USA

A view of the non-impressive Flaming Geyser in Flaming Geyser State Park near Black Diamond, Washington.  According to the nearby sign:

 

On October 4, 1911 Eugene Lawson drilled a hole for the purpose of discovering coal.  At about 390 feet he found a seam of clean coal 6.5 feet thick.  Gas started coming out as he drilled past 900 feet.  The hole is 1403 feet deep and 6 inches wide.  The gas was used to feed the burners on three boilers to run the drilling equipment.  During drilling saltwater was also spewing from the hole.  There is still a 40 foot bed of dirty coal that has not been tapped.

On October 11, 1922 Mr. Lawson returned and observed the gas "bubbling furiously".  He ignited the gas and it burned freely with a flame from 5 inches to three feet in height.  The flame was a clear yellow with a reddish cast.

On April 9, 1927 the air temperature was 54 degrees F and the water temperature in the Flaming Geyser was 58.5 degrees F.  The basin at that time was 6 feet in diameter and the flame would occasionally leap up to 15 feet in height.

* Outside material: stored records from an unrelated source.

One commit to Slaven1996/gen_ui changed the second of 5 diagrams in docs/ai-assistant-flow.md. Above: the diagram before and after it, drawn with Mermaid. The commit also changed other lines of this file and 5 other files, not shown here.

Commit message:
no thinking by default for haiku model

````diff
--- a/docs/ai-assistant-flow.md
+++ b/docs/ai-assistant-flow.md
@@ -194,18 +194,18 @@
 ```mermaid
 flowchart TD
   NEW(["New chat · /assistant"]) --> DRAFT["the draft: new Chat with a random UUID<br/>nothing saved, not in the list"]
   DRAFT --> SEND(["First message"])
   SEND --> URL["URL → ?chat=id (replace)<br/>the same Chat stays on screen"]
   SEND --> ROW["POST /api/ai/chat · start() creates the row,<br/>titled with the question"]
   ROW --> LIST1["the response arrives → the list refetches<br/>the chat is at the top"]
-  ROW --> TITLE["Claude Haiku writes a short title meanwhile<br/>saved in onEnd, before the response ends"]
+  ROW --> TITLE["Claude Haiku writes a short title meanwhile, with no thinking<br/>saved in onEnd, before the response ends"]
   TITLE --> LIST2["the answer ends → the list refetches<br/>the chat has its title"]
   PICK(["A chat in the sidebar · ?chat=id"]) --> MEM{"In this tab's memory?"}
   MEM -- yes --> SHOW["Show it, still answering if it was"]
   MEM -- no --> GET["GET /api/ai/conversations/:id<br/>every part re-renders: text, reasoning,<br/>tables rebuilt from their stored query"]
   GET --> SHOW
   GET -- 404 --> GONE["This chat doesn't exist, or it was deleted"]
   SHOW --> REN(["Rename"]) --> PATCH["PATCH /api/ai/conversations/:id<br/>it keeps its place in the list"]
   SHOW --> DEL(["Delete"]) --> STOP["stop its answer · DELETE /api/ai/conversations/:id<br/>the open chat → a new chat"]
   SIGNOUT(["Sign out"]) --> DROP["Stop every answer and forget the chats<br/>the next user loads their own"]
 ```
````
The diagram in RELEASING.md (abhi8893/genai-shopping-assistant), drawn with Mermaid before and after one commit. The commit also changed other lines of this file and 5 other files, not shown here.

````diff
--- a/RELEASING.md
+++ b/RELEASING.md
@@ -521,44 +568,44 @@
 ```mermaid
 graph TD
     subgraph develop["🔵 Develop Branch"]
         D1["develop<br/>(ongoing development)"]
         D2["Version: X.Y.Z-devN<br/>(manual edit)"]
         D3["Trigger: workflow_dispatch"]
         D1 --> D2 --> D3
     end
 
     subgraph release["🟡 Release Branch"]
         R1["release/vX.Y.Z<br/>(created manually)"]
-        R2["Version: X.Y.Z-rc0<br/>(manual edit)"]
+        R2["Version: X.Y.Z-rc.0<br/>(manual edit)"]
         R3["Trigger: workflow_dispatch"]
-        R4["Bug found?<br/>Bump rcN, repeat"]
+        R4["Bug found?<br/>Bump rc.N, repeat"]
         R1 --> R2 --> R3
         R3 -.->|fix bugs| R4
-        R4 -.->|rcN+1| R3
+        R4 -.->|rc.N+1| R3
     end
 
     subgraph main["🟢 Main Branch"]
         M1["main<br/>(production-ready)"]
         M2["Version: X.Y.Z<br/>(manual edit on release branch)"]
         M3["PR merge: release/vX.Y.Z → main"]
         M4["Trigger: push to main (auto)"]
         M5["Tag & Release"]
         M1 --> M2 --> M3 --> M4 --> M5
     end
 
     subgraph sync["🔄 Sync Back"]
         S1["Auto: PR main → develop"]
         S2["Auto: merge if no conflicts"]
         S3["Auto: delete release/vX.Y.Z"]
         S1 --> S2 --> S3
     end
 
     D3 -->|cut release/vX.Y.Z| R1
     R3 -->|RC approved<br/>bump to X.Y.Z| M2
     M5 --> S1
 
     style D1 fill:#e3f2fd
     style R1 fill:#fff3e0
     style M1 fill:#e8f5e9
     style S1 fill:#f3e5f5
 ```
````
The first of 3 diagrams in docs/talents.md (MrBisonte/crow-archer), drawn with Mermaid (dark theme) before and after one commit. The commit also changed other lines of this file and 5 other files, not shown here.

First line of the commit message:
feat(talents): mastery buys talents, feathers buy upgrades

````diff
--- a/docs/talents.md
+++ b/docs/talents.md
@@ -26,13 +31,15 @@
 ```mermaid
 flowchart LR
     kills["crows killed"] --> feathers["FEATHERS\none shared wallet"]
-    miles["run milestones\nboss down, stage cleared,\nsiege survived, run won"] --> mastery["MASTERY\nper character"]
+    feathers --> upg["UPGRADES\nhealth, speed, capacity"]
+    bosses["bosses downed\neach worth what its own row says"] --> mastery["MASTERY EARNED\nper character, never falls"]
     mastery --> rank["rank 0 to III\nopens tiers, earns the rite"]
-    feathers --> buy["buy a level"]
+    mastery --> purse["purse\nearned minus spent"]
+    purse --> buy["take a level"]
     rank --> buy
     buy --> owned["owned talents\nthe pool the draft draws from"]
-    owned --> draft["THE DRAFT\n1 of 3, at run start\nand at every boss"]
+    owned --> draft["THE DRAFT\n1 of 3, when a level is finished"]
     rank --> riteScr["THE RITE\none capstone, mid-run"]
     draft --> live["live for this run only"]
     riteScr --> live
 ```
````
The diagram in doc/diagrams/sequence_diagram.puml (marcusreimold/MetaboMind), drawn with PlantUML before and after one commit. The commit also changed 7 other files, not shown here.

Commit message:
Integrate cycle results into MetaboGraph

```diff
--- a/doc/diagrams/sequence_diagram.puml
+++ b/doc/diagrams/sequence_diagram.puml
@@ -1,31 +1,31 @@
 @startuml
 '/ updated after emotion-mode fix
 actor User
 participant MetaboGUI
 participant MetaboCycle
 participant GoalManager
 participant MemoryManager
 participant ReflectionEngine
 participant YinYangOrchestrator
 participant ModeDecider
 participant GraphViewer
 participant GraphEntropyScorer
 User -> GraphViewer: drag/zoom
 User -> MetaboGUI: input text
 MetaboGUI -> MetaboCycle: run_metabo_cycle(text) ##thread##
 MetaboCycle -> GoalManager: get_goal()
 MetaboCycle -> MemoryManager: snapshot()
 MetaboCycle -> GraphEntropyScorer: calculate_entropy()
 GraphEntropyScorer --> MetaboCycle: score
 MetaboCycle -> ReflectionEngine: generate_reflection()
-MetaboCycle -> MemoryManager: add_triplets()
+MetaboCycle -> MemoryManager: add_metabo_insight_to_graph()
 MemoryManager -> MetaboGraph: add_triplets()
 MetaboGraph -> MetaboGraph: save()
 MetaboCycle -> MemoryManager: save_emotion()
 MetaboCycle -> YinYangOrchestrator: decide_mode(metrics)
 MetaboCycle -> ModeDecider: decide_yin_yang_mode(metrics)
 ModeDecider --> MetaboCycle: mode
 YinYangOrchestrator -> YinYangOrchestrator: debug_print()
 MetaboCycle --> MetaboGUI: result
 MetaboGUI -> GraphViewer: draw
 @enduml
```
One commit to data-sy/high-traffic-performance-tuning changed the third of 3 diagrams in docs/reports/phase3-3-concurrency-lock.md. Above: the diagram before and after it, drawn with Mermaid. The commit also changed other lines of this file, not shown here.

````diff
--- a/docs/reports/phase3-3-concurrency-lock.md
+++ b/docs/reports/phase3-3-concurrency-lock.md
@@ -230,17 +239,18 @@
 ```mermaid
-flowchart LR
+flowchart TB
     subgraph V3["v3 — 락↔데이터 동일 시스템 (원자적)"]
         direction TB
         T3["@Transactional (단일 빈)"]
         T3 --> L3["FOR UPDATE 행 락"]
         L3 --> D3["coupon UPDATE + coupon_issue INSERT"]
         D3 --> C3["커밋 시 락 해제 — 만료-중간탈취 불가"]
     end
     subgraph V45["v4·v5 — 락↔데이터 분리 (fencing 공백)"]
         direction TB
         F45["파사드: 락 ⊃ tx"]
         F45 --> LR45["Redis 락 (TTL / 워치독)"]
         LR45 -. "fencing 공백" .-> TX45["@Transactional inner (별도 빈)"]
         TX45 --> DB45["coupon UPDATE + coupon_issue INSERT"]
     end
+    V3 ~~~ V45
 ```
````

There was a period of time when the flame burned regularly at about 6 to 8 feet.  Time and the use of some dynamite on the hole in the 1930s has taken a toll on the geyser.

The flame burned significantly higher before the 1960's and was featured on "Ripley's Believe It or Not."

The Flaming Geyser of today is but a remnant of what it once was.  Experiments in recent years have determed that the gas is 89% pure methane and that salt water continues to come to the surface.

The flame itself has gone out since about 2016.

Copyright: William L
Type: Spherical
Resolution: 13200x6600
Taken: 05/08/2018
Uploaded: 07/08/2018
Updated: 07/08/2018
Views:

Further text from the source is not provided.